### Exercise input
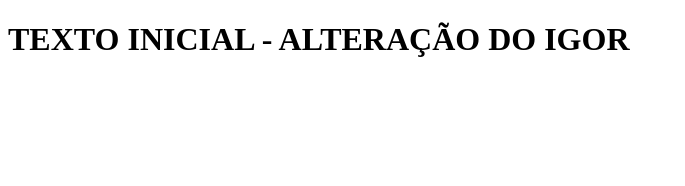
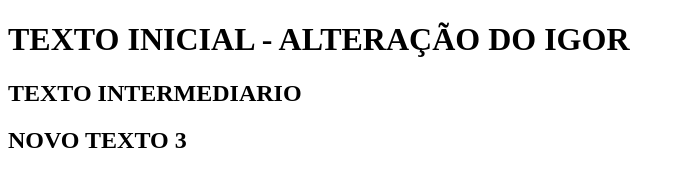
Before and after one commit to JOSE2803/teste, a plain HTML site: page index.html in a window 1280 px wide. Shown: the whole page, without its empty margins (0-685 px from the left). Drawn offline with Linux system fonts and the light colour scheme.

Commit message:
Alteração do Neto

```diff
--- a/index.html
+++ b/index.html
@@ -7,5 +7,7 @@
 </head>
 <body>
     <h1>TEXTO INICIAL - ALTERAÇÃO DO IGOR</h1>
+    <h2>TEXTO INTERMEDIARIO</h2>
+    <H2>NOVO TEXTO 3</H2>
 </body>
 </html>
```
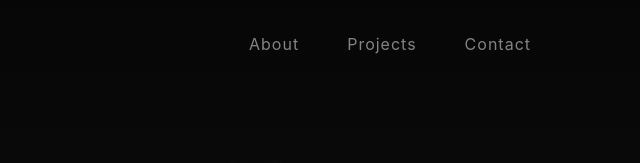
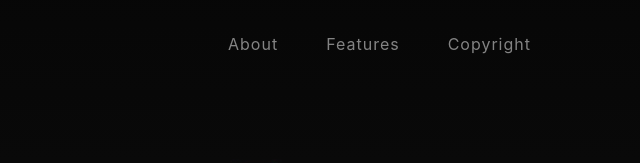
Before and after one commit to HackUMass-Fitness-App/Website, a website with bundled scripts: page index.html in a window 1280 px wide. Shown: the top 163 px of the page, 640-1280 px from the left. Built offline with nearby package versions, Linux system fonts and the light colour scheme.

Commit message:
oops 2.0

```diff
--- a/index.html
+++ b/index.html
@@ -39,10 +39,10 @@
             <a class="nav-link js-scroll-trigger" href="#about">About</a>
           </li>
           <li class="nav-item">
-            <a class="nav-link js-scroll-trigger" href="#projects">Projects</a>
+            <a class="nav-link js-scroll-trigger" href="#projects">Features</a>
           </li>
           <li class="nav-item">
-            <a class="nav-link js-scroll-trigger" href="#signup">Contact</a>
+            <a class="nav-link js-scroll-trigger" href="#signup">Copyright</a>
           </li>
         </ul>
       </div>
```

### Exercise prompt
All records above are to be output verbatim, with their pictures omitted.

### Answer area
Before and after one commit to JOSE2803/teste, a plain HTML site: page index.html in a window 1280 px wide. Shown: the whole page, without its empty margins (0-685 px from the left). Drawn offline with Linux system fonts and the light colour scheme.

Commit message:
Alteração do Neto

```diff
--- a/index.html
+++ b/index.html
@@ -7,5 +7,7 @@
 </head>
 <body>
     <h1>TEXTO INICIAL - ALTERAÇÃO DO IGOR</h1>
+    <h2>TEXTO INTERMEDIARIO</h2>
+    <H2>NOVO TEXTO 3</H2>
 </body>
 </html>
```
Before and after one commit to HackUMass-Fitness-App/Website, a website with bundled scripts: page index.html in a window 1280 px wide. Shown: the top 163 px of the page, 640-1280 px from the left. Built offline with nearby package versions, Linux system fonts and the light colour scheme.

Commit message:
oops 2.0

```diff
--- a/index.html
+++ b/index.html
@@ -39,10 +39,10 @@
             <a class="nav-link js-scroll-trigger" href="#about">About</a>
           </li>
           <li class="nav-item">
-            <a class="nav-link js-scroll-trigger" href="#projects">Projects</a>
+            <a class="nav-link js-scroll-trigger" href="#projects">Features</a>
           </li>
           <li class="nav-item">
-            <a class="nav-link js-scroll-trigger" href="#signup">Contact</a>
+            <a class="nav-link js-scroll-trigger" href="#signup">Copyright</a>
           </li>
         </ul>
       </div>
```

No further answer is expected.